_Task details:_
Filter the entries and keep only the lines where the string "your" appears.

_Record excerpts:_
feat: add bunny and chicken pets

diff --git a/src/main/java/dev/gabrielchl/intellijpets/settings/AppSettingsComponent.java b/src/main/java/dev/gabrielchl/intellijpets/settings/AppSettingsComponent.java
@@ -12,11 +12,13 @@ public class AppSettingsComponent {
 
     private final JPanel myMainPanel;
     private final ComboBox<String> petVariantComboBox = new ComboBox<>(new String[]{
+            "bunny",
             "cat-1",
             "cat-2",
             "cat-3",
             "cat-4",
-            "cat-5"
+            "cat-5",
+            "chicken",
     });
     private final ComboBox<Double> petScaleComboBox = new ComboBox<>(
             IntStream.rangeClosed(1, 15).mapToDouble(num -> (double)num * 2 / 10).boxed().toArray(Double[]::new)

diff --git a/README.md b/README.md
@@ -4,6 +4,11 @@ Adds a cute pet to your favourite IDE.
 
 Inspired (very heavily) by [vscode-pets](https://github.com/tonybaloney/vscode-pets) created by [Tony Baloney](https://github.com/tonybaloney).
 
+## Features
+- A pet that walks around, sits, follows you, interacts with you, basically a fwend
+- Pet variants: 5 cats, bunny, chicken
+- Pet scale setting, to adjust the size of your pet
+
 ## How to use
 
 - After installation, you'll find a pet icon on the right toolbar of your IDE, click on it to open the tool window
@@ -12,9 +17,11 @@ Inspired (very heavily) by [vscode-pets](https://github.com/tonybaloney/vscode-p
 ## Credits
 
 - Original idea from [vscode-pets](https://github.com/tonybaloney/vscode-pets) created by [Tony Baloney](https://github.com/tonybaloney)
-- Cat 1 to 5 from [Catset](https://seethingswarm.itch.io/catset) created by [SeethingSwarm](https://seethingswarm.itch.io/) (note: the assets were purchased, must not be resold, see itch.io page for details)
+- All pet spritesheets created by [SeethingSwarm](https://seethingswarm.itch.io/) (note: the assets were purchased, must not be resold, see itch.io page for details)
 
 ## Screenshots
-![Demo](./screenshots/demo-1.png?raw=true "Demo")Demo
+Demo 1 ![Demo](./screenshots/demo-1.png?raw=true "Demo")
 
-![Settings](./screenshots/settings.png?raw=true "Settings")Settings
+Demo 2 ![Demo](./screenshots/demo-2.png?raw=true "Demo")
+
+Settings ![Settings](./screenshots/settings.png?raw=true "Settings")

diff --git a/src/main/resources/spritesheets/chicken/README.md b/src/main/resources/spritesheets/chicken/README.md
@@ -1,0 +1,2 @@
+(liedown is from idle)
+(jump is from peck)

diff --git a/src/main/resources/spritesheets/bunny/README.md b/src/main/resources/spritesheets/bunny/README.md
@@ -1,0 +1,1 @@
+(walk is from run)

_Answer to the problem:_
@@ -4,6 +4,11 @@ Adds a cute pet to your favourite IDE.
+- Pet scale setting, to adjust the size of your pet
 - After installation, you'll find a pet icon on the right toolbar of your IDE, click on it to open the tool window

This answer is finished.